No business owner wants to lose money. But if this happens, there can be a silver lining—a tax break that enables the owner to recoup taxes paid in prior years. This is called a net operating loss (NOL) carryback, and Congress just made things better for owners with losses.
Under the Worker, Homeownership, and Business Assistance Act of 2009 (H.R. 3548 with S.A. 2712), which was passed by the Senate on November 4 and is expected to receive swift passage in the House and a presidential signature, small business owners with net operating losses in 2009 will be able to use a longer carryback period. This means potentially recouping more taxes and receiving an immediate infusion of cash that can be used now to keep the business going.
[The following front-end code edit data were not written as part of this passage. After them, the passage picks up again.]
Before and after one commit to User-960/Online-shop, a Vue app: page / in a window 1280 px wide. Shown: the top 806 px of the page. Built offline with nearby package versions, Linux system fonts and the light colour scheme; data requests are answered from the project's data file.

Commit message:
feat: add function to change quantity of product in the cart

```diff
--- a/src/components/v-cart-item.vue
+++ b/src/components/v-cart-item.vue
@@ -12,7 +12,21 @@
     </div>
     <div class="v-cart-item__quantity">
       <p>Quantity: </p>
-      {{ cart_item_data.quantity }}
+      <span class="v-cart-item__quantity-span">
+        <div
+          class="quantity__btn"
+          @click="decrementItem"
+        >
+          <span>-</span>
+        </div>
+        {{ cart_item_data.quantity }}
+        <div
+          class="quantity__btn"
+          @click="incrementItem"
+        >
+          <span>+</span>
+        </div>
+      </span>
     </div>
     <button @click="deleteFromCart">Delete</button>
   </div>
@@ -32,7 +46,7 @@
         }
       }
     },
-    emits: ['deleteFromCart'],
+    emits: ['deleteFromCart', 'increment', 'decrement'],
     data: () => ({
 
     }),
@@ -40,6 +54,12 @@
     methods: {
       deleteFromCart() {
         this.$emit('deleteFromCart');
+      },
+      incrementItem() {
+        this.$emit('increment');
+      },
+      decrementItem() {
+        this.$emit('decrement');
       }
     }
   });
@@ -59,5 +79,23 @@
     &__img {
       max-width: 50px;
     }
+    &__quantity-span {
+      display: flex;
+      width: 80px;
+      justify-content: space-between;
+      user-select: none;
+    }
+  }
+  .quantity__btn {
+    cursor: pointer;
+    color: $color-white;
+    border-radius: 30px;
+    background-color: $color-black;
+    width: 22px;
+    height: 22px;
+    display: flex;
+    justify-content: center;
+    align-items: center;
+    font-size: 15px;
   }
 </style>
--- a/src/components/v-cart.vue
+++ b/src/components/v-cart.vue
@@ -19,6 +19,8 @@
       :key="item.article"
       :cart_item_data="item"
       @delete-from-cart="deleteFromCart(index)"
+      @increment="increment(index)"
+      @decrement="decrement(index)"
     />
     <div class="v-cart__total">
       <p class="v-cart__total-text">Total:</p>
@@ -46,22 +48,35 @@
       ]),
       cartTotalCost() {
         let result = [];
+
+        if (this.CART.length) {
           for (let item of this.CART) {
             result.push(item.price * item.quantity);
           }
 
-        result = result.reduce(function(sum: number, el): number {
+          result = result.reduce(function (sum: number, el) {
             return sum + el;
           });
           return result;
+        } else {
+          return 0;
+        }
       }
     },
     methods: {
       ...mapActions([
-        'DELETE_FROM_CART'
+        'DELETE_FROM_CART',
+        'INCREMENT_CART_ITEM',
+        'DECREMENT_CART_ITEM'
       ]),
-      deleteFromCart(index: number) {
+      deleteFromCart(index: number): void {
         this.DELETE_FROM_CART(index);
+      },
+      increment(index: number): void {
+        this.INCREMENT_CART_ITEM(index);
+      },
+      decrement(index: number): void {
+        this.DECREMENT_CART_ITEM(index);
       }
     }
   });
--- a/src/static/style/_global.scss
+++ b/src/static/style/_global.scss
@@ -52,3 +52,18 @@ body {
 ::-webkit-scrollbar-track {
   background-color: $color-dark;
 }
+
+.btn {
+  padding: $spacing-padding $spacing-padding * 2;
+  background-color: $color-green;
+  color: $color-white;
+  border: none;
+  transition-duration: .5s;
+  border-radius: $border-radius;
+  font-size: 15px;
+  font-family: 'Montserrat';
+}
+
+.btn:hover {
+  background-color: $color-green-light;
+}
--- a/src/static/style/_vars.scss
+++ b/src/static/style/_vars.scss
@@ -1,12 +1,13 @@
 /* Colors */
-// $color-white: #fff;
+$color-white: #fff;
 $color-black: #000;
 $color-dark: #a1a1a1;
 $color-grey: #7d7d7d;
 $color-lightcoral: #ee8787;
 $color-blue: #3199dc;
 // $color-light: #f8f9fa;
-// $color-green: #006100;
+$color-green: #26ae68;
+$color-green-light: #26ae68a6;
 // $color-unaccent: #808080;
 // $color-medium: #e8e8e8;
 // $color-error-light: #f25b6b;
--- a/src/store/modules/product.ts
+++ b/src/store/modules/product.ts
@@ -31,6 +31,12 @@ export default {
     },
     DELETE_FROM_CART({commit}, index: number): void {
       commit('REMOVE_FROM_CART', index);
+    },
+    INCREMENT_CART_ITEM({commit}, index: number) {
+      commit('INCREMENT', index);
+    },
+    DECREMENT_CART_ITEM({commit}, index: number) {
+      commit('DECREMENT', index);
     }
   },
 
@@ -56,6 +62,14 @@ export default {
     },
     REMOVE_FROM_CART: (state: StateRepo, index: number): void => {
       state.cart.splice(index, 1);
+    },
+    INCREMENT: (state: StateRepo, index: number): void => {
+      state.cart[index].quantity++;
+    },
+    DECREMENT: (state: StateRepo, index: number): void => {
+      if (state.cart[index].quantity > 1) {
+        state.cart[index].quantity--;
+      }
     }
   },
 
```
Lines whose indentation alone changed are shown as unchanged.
Who’s eligible? The new rule applies only to “small businesses,” defined as businesses with average annual gross receipts of $15 million or less in the prior three years.
What’s the new carryback period? Usually, the NOL carryback is limited to the two prior years. The American Recovery and Reinvestment Act of 2009 allowed eligible businesses to opt for a three-, four-, or five-year carryback for NOLs in tax years beginning or ending in 2008. The new bill allows up to a five-year carryback for NOLs arising in 2009.
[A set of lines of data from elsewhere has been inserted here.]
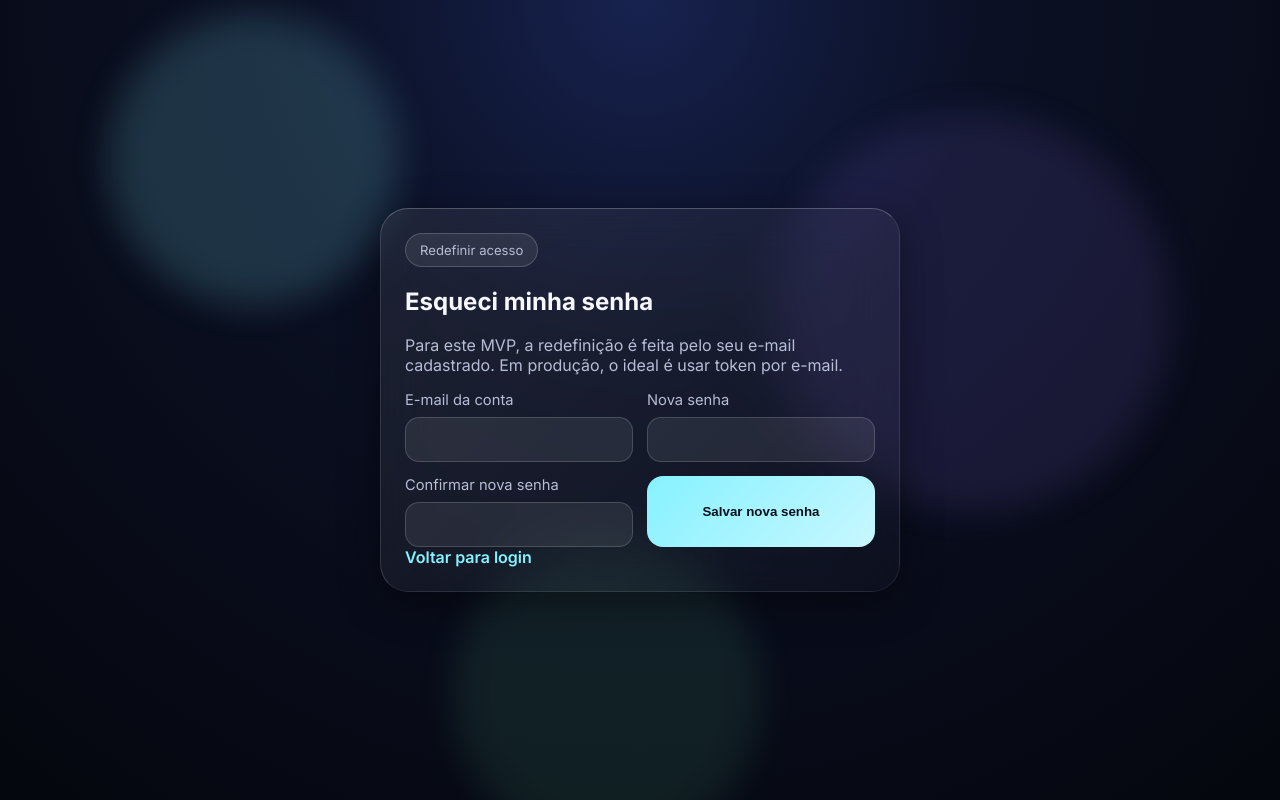
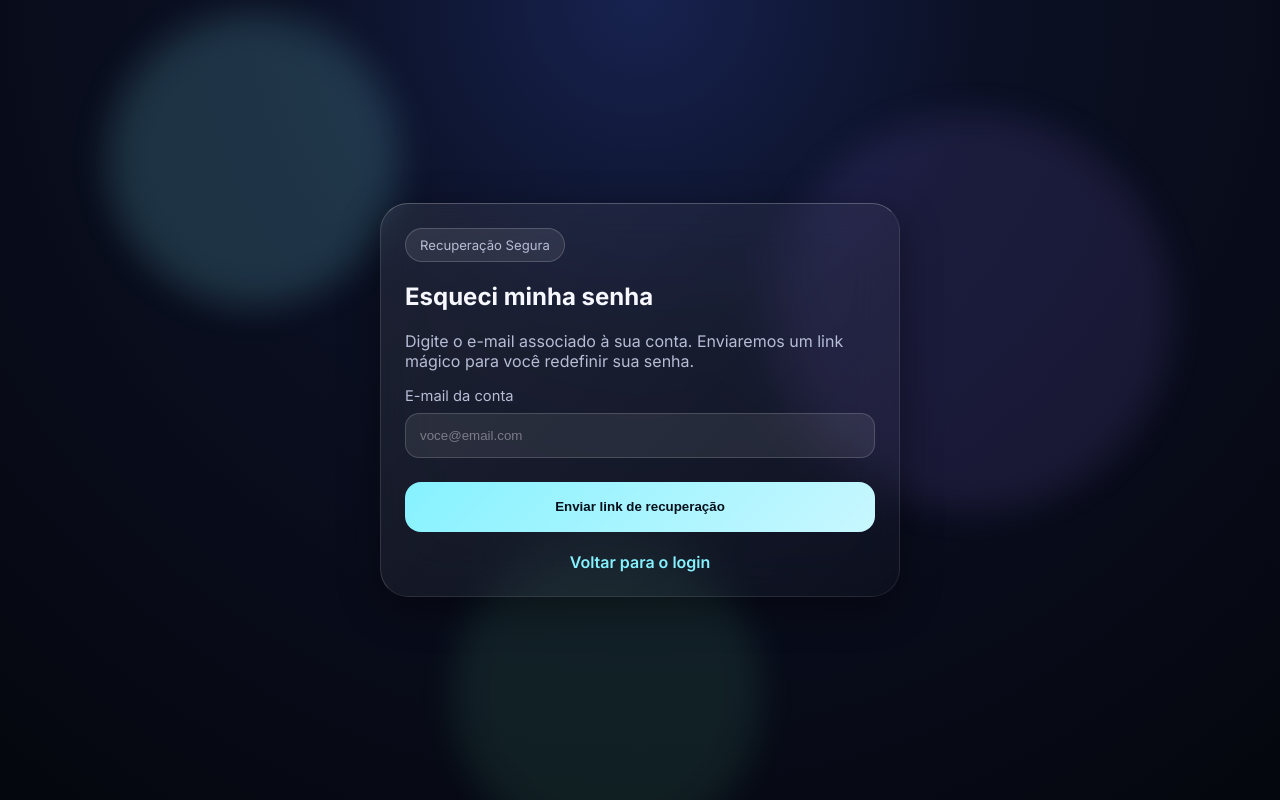
Before and after one commit to janlucascc/meruem-finance, a Flask app: page /forgot_password in a window 1280 px wide. Run offline with Flask 3, Linux system fonts and the light colour scheme.

Commit message:
M.E.R.U.E.M 0.2.2v - Integração com o Resend, envio de e-mail

```diff
--- a/backend/routes/auth.py
+++ b/backend/routes/auth.py
@@ -1,8 +1,15 @@
-from flask import Blueprint, render_template, request, redirect, url_for, flash, session
+from flask import Blueprint, render_template, request, redirect, url_for, flash, session, current_app
 from werkzeug.security import generate_password_hash, check_password_hash
 from db import get_connection, get_user_by_email, get_user_by_id, update_user_password
+from mailer import send_email
+from itsdangerous import URLSafeTimedSerializer, SignatureExpired, BadSignature
+import re
 
 auth_bp = Blueprint('auth', __name__)
+
+# --- GERADOR DE TOKENS SEGUROS ---
+def get_serializer():
+    return URLSafeTimedSerializer(current_app.config['SECRET_KEY'])
 
 @auth_bp.route("/register", methods=["POST"])
 def register():
@@ -19,6 +26,11 @@ def register():
         flash("As senhas não coincidem.", "error")
         return redirect(url_for("home"))
 
+    # VALIDAÇÃO DE SENHA FORTE
+    if len(password) < 8 or not re.search(r"\d", password) or not re.search(r"[a-zA-Z]", password):
+        flash("A senha deve ter no mínimo 8 caracteres, contendo letras e números.", "error")
+        return redirect(url_for("home"))
+
     existing_user = get_user_by_email(email)
     if existing_user:
         flash("Já existe uma conta com esse e-mail.", "error")
@@ -28,20 +40,16 @@ def register():
 
     conn = get_connection()
     cursor = conn.cursor()
-
-    # O POSTGRES USA %s e RETURNING id
     cursor.execute("""
         INSERT INTO users (full_name, email, password_hash)
         VALUES (%s, %s, %s) RETURNING id
     """, (full_name, email, password_hash))
-
     user_id = cursor.fetchone()[0]
 
     cursor.execute("""
         INSERT INTO balance_accounts (user_id, account_name, current_balance, reserved_balance)
         VALUES (%s, %s, %s, %s)
     """, (user_id, "Conta principal", 0, 0))
-
     conn.commit()
     conn.close()
 
@@ -85,19 +93,87 @@ def change_password():
 
     user = get_user_by_id(session["user_id"])
 
-    # Verifica se a senha atual digitada está correta
     if not check_password_hash(user["password_hash"], current_password):
         flash("Senha atual incorreta.", "error")
         return redirect(url_for("settings"))
 
-    # Verifica se as senhas novas batem
     if new_password != confirm_password:
         flash("A nova senha e a confirmação não coincidem.", "error")
         return redirect(url_for("settings"))
 
-    # Salva a nova senha
+    # VALIDAÇÃO DE SENHA FORTE
+    if len(new_password) < 8 or not re.search(r"\d", new_password) or not re.search(r"[a-zA-Z]", new_password):
+        flash("A nova senha deve ter no mínimo 8 caracteres, contendo letras e números.", "error")
+        return redirect(url_for("settings"))
+
     new_hash = generate_password_hash(new_password)
     update_user_password(session["user_id"], new_hash)
 
     flash("Senha alterada com sucesso!", "success")
     return redirect(url_for("settings"))
+
+# ==========================================
+# FLUXO DE RECUPERAÇÃO DE SENHA
+# ==========================================
+@auth_bp.route("/forgot_password", methods=["GET", "POST"])
+def forgot_password():
+    if request.method == "POST":
+        email = request.form.get("email", "").strip().lower()
+        user = get_user_by_email(email)
+
+        if user:
+            s = get_serializer()
+            # Gera um token seguro atrelado ao email
+            token = s.dumps(email, salt='recover-key')
+            # Cria o link absoluto (com http://...)
+            reset_url = url_for('auth.reset_password', token=token, _external=True)
+
+            html = f'''
+            <div style="font-family: Arial, sans-serif; max-width: 600px; margin: 0 auto; padding: 20px; border: 1px solid #e0e0e0; border-radius: 10px;">
+                <h2 style="color: #17224f;">Recuperação de Senha - MERUEM</h2>
+                <p>Olá, <strong>{user['full_name'].split()[0]}</strong>!</p>
+                <p>Recebemos um pedido para redefinir a sua senha. Se foi você, clique no botão abaixo:</p>
+                <a href="{reset_url}" style="display: inline-block; padding: 12px 24px; background-color: #86f2ff; color: #05101b; text-decoration: none; border-radius: 8px; font-weight: bold; margin: 20px 0;">Redefinir Minha Senha</a>
+                <p style="color: #777; font-size: 12px;">Este link expira em 1 hora. Se não pediu a redefinição, apenas ignore este e-mail.</p>
+            </div>
+            '''
+            send_email(email, "Redefinição de Senha - MERUEM", html)
+
+        flash("Se o e-mail estiver cadastrado, enviámos um link de recuperação.", "success")
+        return redirect(url_for("auth.forgot_password"))
+
+    return render_template("forgot_password.html")
+
+@auth_bp.route("/reset_password/<token>", methods=["GET", "POST"])
+def reset_password(token):
+    s = get_serializer()
+    try:
+        # Tenta ler o token. Se passou de 3600 segundos (1 hora), dá erro!
+        email = s.loads(token, salt='recover-key', max_age=3600)
+    except SignatureExpired:
+        flash("O link de recuperação expirou. Por favor, solicite um novo.", "error")
+        return redirect(url_for('auth.forgot_password'))
+    except BadSignature:
+        flash("Link de recuperação inválido ou corrompido.", "error")
+        return redirect(url_for('auth.forgot_password'))
+
+    if request.method == "POST":
+        new_password = request.form.get("new_password")
+        confirm_password = request.form.get("confirm_password")
+
+        if new_password != confirm_password:
+            flash("As senhas não coincidem.", "error")
+            return redirect(url_for('auth.reset_password', token=token))
+
+        if len(new_password) < 8 or not re.search(r"\d", new_password) or not re.search(r"[a-zA-Z]", new_password):
+            flash("A senha deve ter no mínimo 8 caracteres, contendo letras e números.", "error")
+            return redirect(url_for('auth.reset_password', token=token))
+
+        user = get_user_by_email(email)
+        if user:
+            new_hash = generate_password_hash(new_password)
+            update_user_password(user["id"], new_hash)
+            flash("Senha redefinida com sucesso! Pode fazer login.", "success")
+            return redirect(url_for('home'))
+
+    return render_template("reset_password.html", token=token)
--- a/backend/templates/forgot_password.html
+++ b/backend/templates/forgot_password.html
@@ -3,25 +3,17 @@
 {% block content %}
 <div class="single-card-wrap">
     <section class="glass-card auth-card narrow-card">
-        <div class="brand-chip">Redefinir acesso</div>
+        <div class="brand-chip">Recuperação Segura</div>
         <h2>Esqueci minha senha</h2>
-        <p class="section-copy">Para este MVP, a redefinição é feita pelo seu e-mail cadastrado. Em produção, o ideal é usar token por e-mail.</p>
-        <form method="post" class="form-grid">
+        <p class="section-copy">Digite o e-mail associado à sua conta. Enviaremos um link mágico para você redefinir sua senha.</p>
+        <form method="post" class="form-grid" style="grid-template-columns: 1fr;">
             <label>
                 <span>E-mail da conta</span>
-                <input type="email" name="email" required>
+                <input type="email" name="email" placeholder="voce@email.com" required>
             </label>
-            <label>
-                <span>Nova senha</span>
-                <input type="password" name="new_password" required>
-            </label>
-            <label>
-                <span>Confirmar nova senha</span>
-                <input type="password" name="confirm_password" required>
-            </label>
-            <button type="submit" class="primary-button">Salvar nova senha</button>
+            <button type="submit" class="primary-button full-width" style="margin-top: 10px;">Enviar link de recuperação</button>
         </form>
-        <a class="muted-link" href="{{ url_for('index') }}">Voltar para login</a>
+        <a class="muted-link" href="{{ url_for('home') }}" style="display: block; text-align: center; margin-top: 20px;">Voltar para o login</a>
     </section>
 </div>
 {% endblock %}
--- a/backend/templates/index.html
+++ b/backend/templates/index.html
@@ -33,7 +33,7 @@
                 </label>
                 <button type="submit" class="primary-button">Acessar painel</button>
             </form>
-            <a class="muted-link" href="{{ url_for('forgot_password') }}">Esqueci minha senha</a>
+            <a class="muted-link" href="{{ url_for('auth.forgot_password') }}">Esqueci minha senha</a>
         </div>
 
         <div class="tab-panel" id="register-panel">
@@ -45,7 +45,7 @@
                 </label>
                 <label>
                     <span>E-mail</span>
-                    <input type="email" name="email" placeholder="voce@email.com" required>
+                    <input type="email" name="email" placeholder="davibrito@email.com" required>
                 </label>
                 <label>
                     <span>Senha</span>
--- a/requirements.txt
+++ b/requirements.txt
@@ -3,3 +3,4 @@ Werkzeug==3.1.3
 gunicorn==23.0.0
 psycopg2-binary==2.9.9
 python-dotenv==1.0.1
+resend
```
Also changed, not shown: backend/mailer.py (added, +24 -0 lines), backend/templates/reset_password.html (added, +22 -0 lines).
Small businesses will be able to offset all income in the four previous carryback years and half of the income for the fifth carryback year. Generally, the longer carryback can only be used for one NOL year. Small businesses that already elected to use the five-year carry back for 2008 NOLs will be permitted to also carry back losses from 2009.
Caution: This measure will be partly paid for by increasing the late-filing penalties for partnerships and S corporations. The penalty for returns due after December 31, 2009, will rise from $89 to $195.